A photographer documents the remote, self-sufficient lifestyle
The allure of withdrawing from it all beckons some strongly enough that they do it. In America, that might be an excursion into the wilderness. In the more populated Europe, it might take the form of living in a reclaimed ghost village. And the inhabitants of Mataverno, in northwestern Spain, have done just that. Laura Mallonee for Wired reports on the work of photographer Kevin Faingnaert who has documented the lives of the people living in Mataverno.
Matavernero is one of hundreds of such reclaimed villages where people live off the grid. Decades ago, it was abandoned as those living there left to seek employment and opportunities elsewhere, in less remote regions. Matavernero was once home to miners. But in 1989, a group of Germans with a back-to-nature ethos arrived. Mallonee writes:
They raised tents and teepees, cleared paths, and even dug a canal to bring in water. Word spread as the years went on, drawing more like-minded souls. Today, it is home to around 60 people.
The village is a three-hour walk from the nearest neighbors. Faingnaert visited last spring, curious to see what life was like for these residents. He volunteered around the village, cleaning the village bar and organizing the library, to get to know the people of Matavenero.

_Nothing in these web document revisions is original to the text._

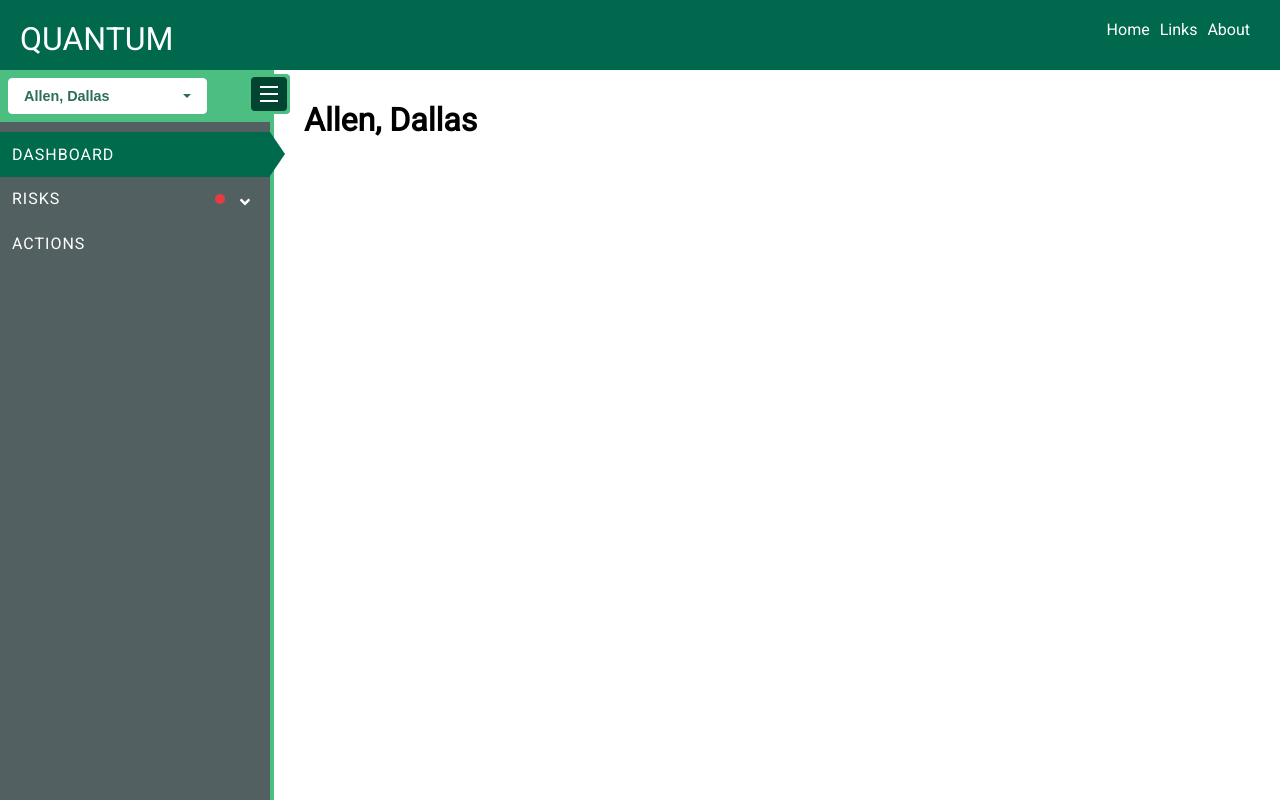
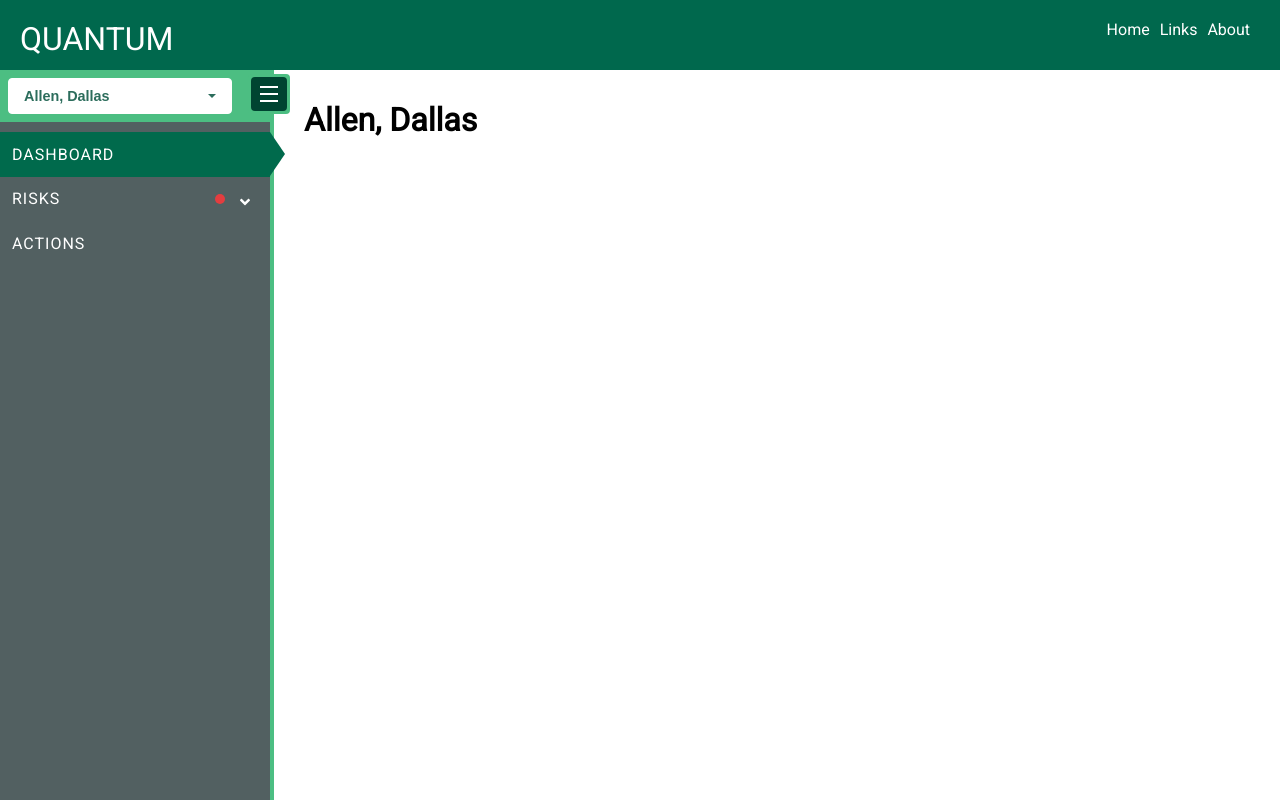
Before and after one commit to terencetcf/newnav, a React (Create React App) app: page / in a window 1280 px wide. Built offline with nearby package versions, Linux system fonts and the light colour scheme.

Commit message:
toggle menu spacing

```diff
--- a/src/App.scss
+++ b/src/App.scss
@@ -198,7 +198,7 @@
 
   .dropdown {
     width: 90%;
-    width: calc(100% - 55px);
+    width: calc(100% - 30px);
   }
 }
 
@@ -317,6 +317,10 @@
       border-bottom: solid 4px #4cbe82;
       padding: 16px;
       background-color: #006a4c;
+
+      .dropdown {
+        width: calc(100% - 55px);
+      }
     }
 
     &-menu a.active::after {
```
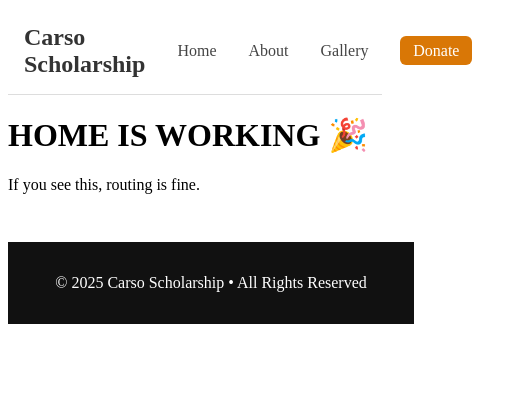
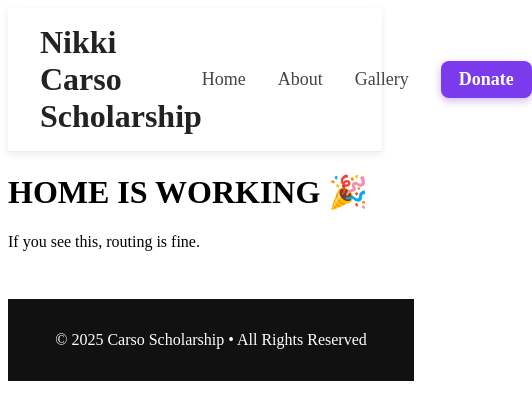
Before and after one commit to DrakeCarso/Nikki-Scholarship-Website, a React (Vite) app: page / in a window 390 px wide. Shown: the top 420 px of the page, 532 px wide, since content can reach past the window. Built offline with nearby package versions, Linux system fonts and the light colour scheme.

Commit message:
Navbar updated, starting mobile optimization

```diff
--- a/src/components/Navbar.jsx
+++ b/src/components/Navbar.jsx
@@ -4,10 +4,9 @@ import "../styles/Navbar.css";
 export default function Navbar() {
   return (
  <nav className="navbar">
-      <div className="nav-container">
-
+  <div className="nav-inner">
     <div className="nav-logo">
-          <Link to="/">Carso Scholarship</Link>
+      <Link to="/">Nikki Carso Scholarship</Link>
     </div>
 
     <div className="nav-links">
@@ -17,6 +16,7 @@ export default function Navbar() {
       <Link to="/donate" className="donate-btn">Donate</Link>
     </div>
 
+
   </div>
 </nav>
   );
--- a/src/styles/Navbar.css
+++ b/src/styles/Navbar.css
@@ -1,33 +1,55 @@
 .navbar {
   width: 100%;
-  background: #ffffff;
-  border-bottom: 1px solid #ddd;
+  background-color: white;
+  border-bottom: 1px solid #eee;
   padding: 1rem 0;
+
+  /* ✨ Add this shadow */
+  box-shadow: 0 2px 8px rgba(0, 0, 0, 0.08);
+  position: sticky;
+  top: 0;
+  z-index: 999;
 }
 
-.nav-container {
-  max-width: 1100px;
+.nav-inner {
+  width: 100%;
+  display: flex;
+  align-items: center;
+  justify-content: space-between;
+  max-width: 800px;
   margin: 0 auto;
-  padding: 0 1rem;
+  padding: 0 2rem;
+}
 
+
+/* Center the title perfectly */
+.nav-logo {
+  flex: 1;
   display: flex;
-  justify-content: space-between;
-  align-items: center;
+  justify-content: start;
 }
 
 .nav-logo a {
-  font-size: 1.5rem;
-  font-weight: bold;
-  color: #333;
-  text-decoration: none;
+  font-size: 32px;
+  font-weight: 600;
+  text-decoration: rebeccapurple;
+  color: #222;
+}
+
+/* Right-side links */
+.nav-links {
+  flex: 1;
+  display: flex;
+  align-items: center;
+  justify-content: flex-end;
+  gap: 2rem;
 }
 
 .nav-links a {
-  margin-left: 2rem;
-  font-size: 1rem;
   text-decoration: none;
   color: #444;
-  transition: 0.2s;
+  font-size: 18px;
+  transition: 0.2s ease;
 }
 
 .nav-links a:hover {
@@ -35,12 +57,20 @@
 }
 
 .donate-btn {
-  padding: 0.4rem 0.8rem;
-  background: #d97706;
+  background-color: #7c3aed; /* Purple 600 */
   color: white !important;
-  border-radius: 6px;
+  padding: 8px 18px;
+  border-radius: 8px;
+  font-weight: 600;
+  border: none;
+  cursor: pointer;
+
+  box-shadow: 0 3px 8px rgba(124, 58, 237, 0.35);
+  transition: all 0.2s ease;
 }
 
 .donate-btn:hover {
-  background: #b45309;
+  background-color: #6d28d9; /* Purple 700 */
+  box-shadow: 0 5px 14px rgba(124, 58, 237, 0.5);
+  transform: translateY(-2px);
 }
```
Lines whose indentation alone changed are shown as unchanged.
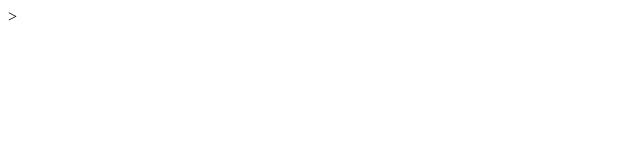
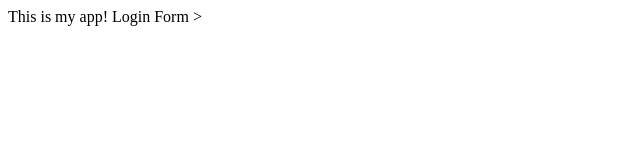
Before and after one commit to renuka90/myApp, a plain HTML site: page index.html in a window 1280 px wide. Shown: the whole page, without its empty margins (0-640 px from the left). Drawn offline with Linux system fonts and the light colour scheme.

Commit message:
login form

```diff
--- a/index.html
+++ b/index.html
@@ -4,6 +4,7 @@
 	<title>My Application</title>
 </head>
 <body>
-
+   This is my app!
+   Login Form
 </body>
 </html>>
```
Also changed, not shown: dir2/app2.js (added), log.txt (added), login.html (added).
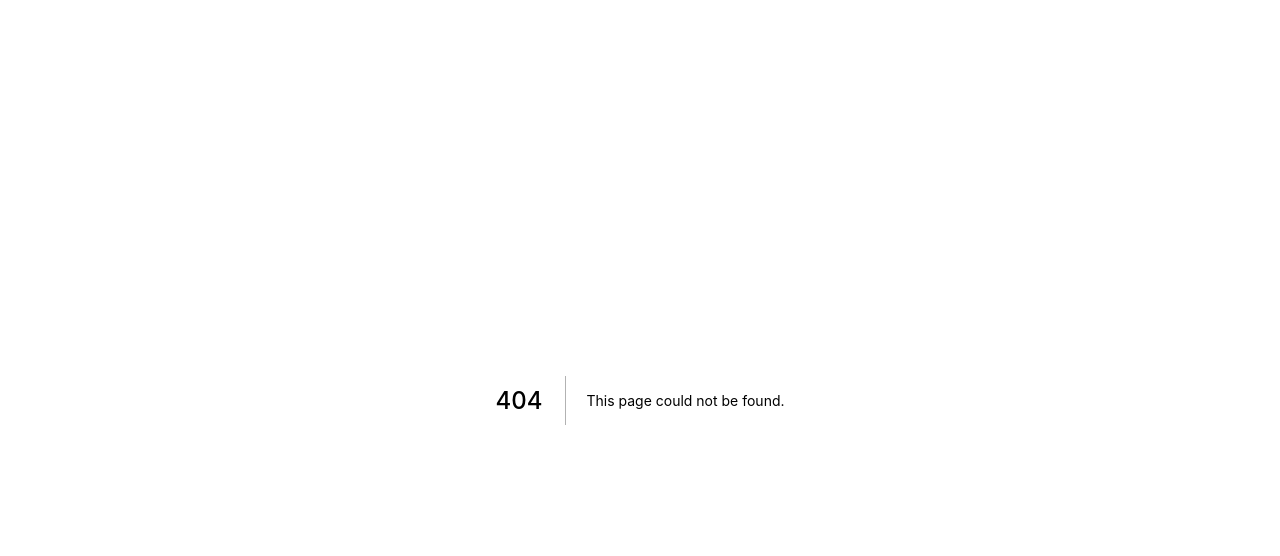
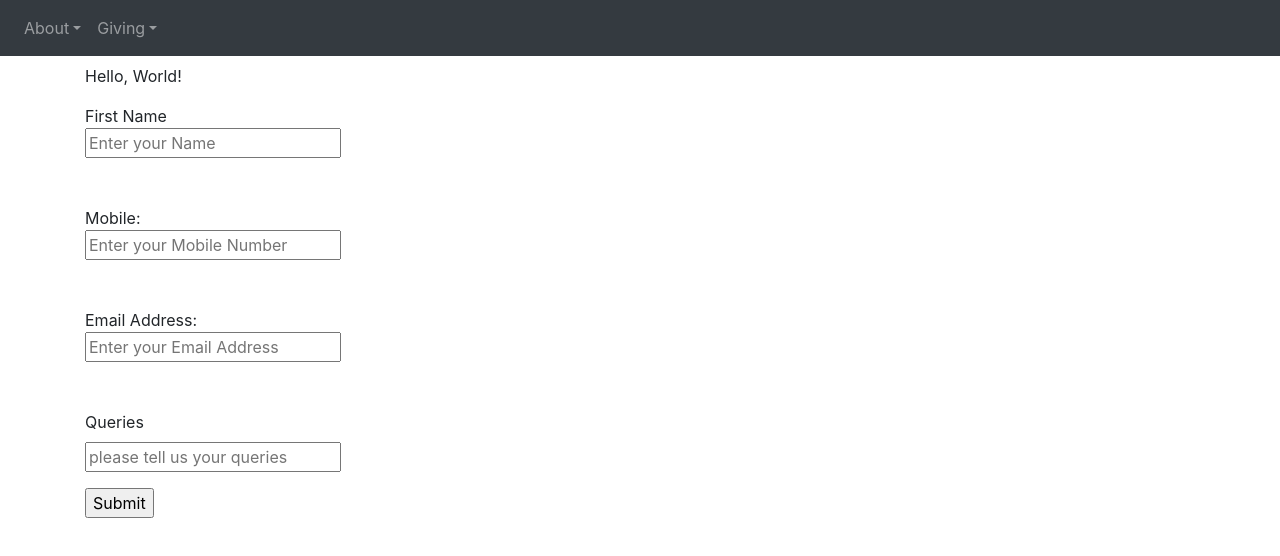
Before and after one commit to agarmu/santas-warehouse, a Next.js app: page /feedback in a window 1280 px wide. Before the commit this address had no page. Shown: the top 556 px of the page. Built offline with nearby package versions, Linux system fonts and the light colour scheme.

Commit message:
feat: add a feedback form

```diff
--- a/src/components/header.tsx
+++ b/src/components/header.tsx
@@ -34,7 +34,7 @@ export default function Header() {
               id="info"
               items={[
                 ['About', '/about'],
-                 ['History', '/history'],
+                ['History', '/history'],
                 ['Contact Us', '/feedback'],
               ]}
             />
--- /dev/null
+++ b/src/pages/feedback.tsx
@@ -0,0 +1,51 @@
+import React from 'react';
+import Layout from 'components/layout';
+
+export default function Feedback() {
+  return (
+    <Layout>
+      <p> Hello, World! </p>
+      <form action>
+        <div className="form-group">
+          <label htmlFor="fname">
+            First Name
+            <br />
+            <input id="fname" type="text" placeholder="Enter your Name" />
+          </label>
+        </div>
+        <br />
+        <div className="form-group">
+          <label htmlFor="ftel">
+            Mobile:
+            <br />
+            <input
+              id="ftel"
+              type="tel"
+              placeholder="Enter your Mobile Number"
+            />
+          </label>
+        </div>
+        <br />
+        <div className="form-group">
+          <label htmlFor="fmail">
+            Email Address:
+            <br />
+            <input
+              id="fmail"
+              type="email"
+              placeholder="Enter your Email Address"
+            />
+          </label>
+        </div>
+
+        <br />
+        <div className="form-group">
+          <label htmlFor="fname">Queries</label>
+          <br />
+          <input type="long" placeholder="please tell us your queries" />
+        </div>
+        <input type="submit" />
+      </form>
+    </Layout>
+  );
+}
```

The result of his work is a captivating, series that shows the cobbled together, whimsical homes and the faces of those he grew to know.
“They want to live self-sufficiently and ecologically, in harmony with their environment and with respect for each other at their core,” Faingnaert tells Wired. “These are people who transform their ideals into deeds and hard work.”
Those that enjoy Faingnaert’s work can see the full series of Matavenero, including portraits of some of the residents, on his website (where they can also peruse photographs of "Ugly Belgian Houses" and an in-progress series on professional wrestling in Belgium.